--- Exercise inputs ---

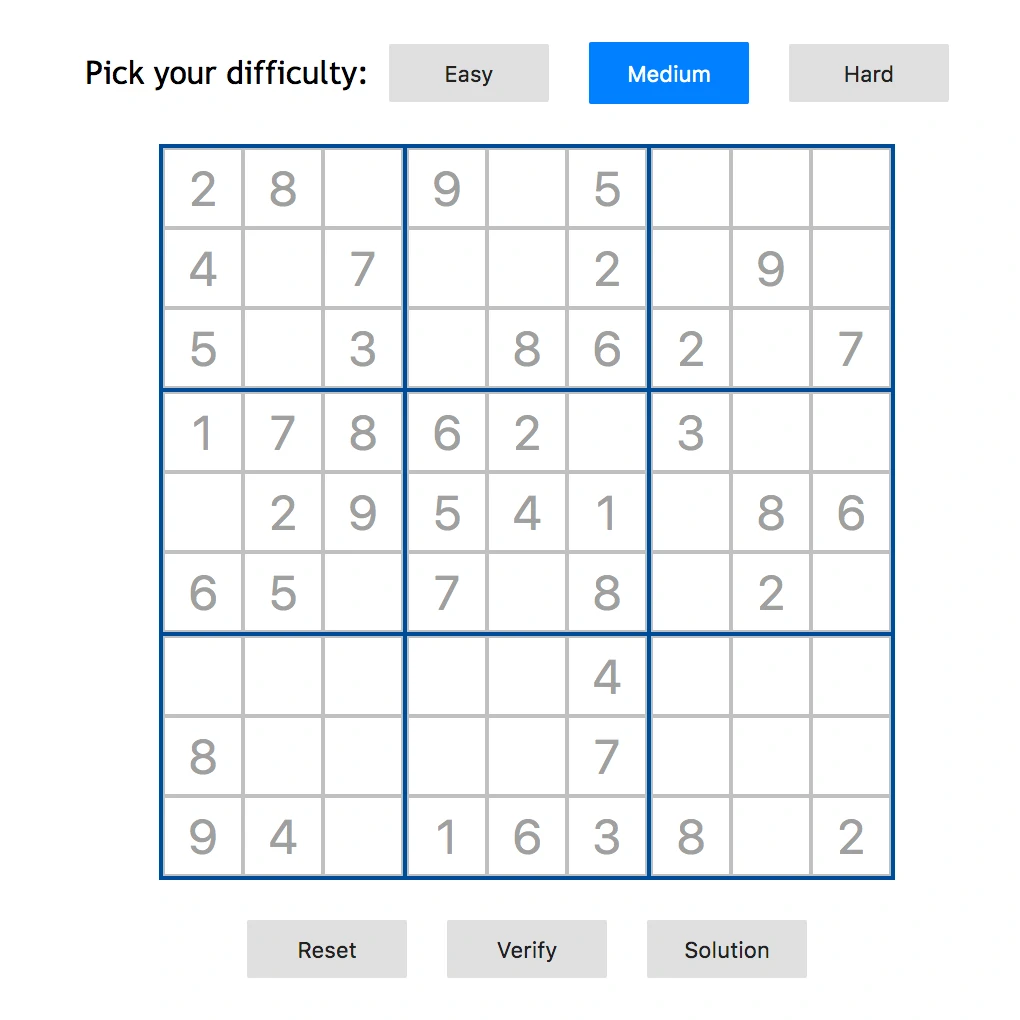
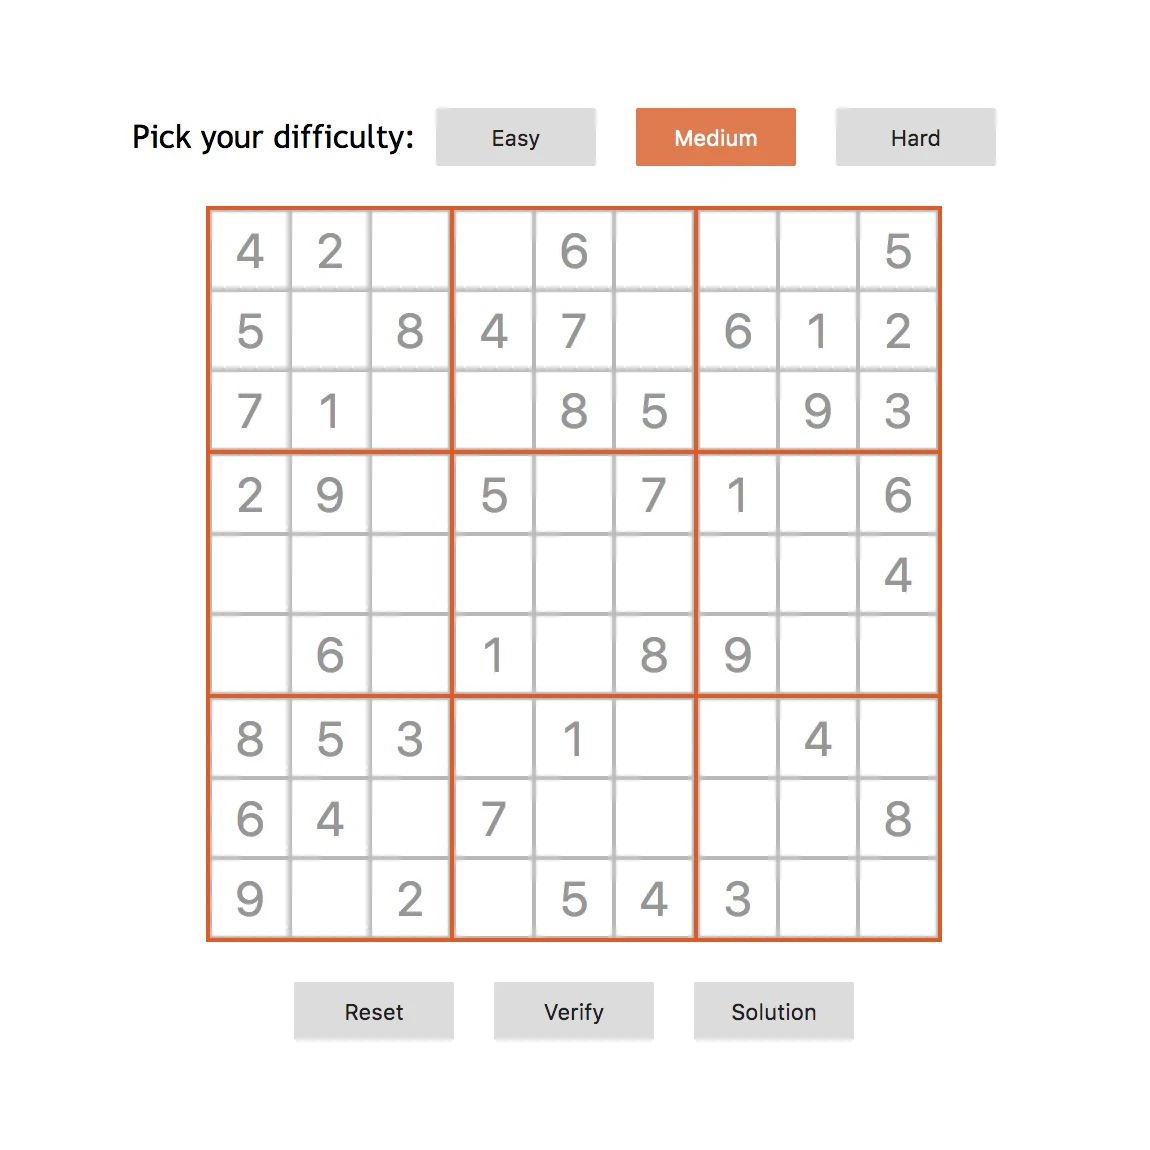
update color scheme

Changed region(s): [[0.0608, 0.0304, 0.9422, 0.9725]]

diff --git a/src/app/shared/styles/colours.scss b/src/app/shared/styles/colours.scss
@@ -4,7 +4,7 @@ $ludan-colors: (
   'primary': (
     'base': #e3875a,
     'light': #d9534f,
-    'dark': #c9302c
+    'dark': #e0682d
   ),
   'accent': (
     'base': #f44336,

---
--- Exercise inputs ---

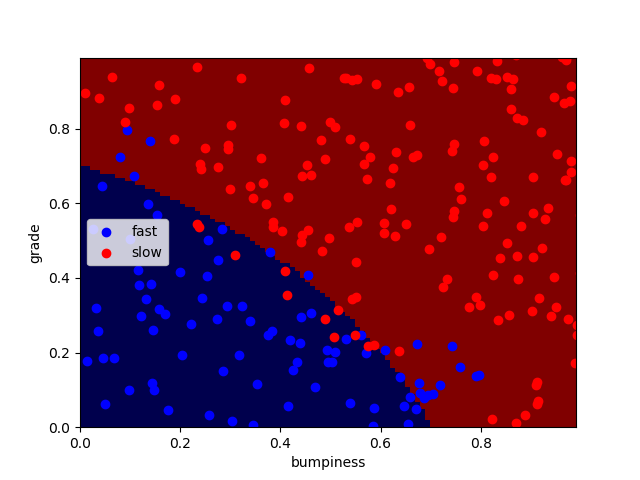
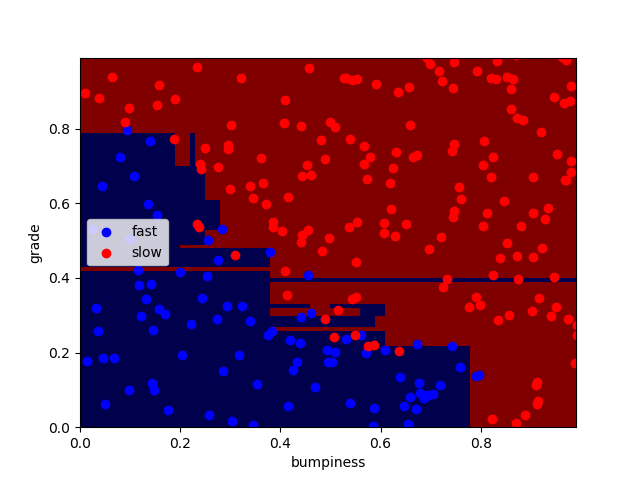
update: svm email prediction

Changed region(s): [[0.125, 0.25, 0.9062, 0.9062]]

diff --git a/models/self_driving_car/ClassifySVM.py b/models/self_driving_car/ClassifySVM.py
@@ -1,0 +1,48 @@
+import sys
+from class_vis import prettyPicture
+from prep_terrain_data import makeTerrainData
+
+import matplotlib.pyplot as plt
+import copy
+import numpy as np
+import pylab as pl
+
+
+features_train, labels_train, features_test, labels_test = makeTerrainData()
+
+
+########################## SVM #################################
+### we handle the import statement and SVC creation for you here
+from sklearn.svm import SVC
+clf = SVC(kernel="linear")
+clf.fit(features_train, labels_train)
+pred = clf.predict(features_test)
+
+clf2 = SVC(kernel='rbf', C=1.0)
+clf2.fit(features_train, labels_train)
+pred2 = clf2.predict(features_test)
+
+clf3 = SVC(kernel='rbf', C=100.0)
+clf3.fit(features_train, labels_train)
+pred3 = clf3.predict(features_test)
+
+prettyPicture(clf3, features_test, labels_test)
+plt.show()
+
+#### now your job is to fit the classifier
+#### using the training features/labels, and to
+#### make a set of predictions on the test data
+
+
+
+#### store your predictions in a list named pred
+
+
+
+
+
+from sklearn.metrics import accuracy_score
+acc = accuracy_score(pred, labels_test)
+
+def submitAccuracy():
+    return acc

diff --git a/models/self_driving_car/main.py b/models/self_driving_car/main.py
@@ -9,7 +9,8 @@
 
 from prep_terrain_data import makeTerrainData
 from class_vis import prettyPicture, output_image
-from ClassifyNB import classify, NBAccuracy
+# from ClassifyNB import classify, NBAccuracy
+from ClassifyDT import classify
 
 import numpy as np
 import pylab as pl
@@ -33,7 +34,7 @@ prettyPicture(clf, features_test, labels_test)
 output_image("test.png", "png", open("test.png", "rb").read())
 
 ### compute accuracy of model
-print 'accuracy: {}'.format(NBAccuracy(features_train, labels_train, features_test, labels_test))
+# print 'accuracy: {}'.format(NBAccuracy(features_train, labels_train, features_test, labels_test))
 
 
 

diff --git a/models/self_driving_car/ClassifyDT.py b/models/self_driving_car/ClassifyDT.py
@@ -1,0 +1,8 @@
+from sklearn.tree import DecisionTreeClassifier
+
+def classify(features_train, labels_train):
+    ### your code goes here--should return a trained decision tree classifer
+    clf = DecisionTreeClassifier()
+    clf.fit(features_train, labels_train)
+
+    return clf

---

Your task:
In the material, find each line with the word "from" and list it.

Solved problem:
+from class_vis import prettyPicture
+from prep_terrain_data import makeTerrainData
+from sklearn.svm import SVC
+from sklearn.metrics import accuracy_score
 from prep_terrain_data import makeTerrainData
 from class_vis import prettyPicture, output_image
-from ClassifyNB import classify, NBAccuracy
+# from ClassifyNB import classify, NBAccuracy
+from ClassifyDT import classify
+from sklearn.tree import DecisionTreeClassifier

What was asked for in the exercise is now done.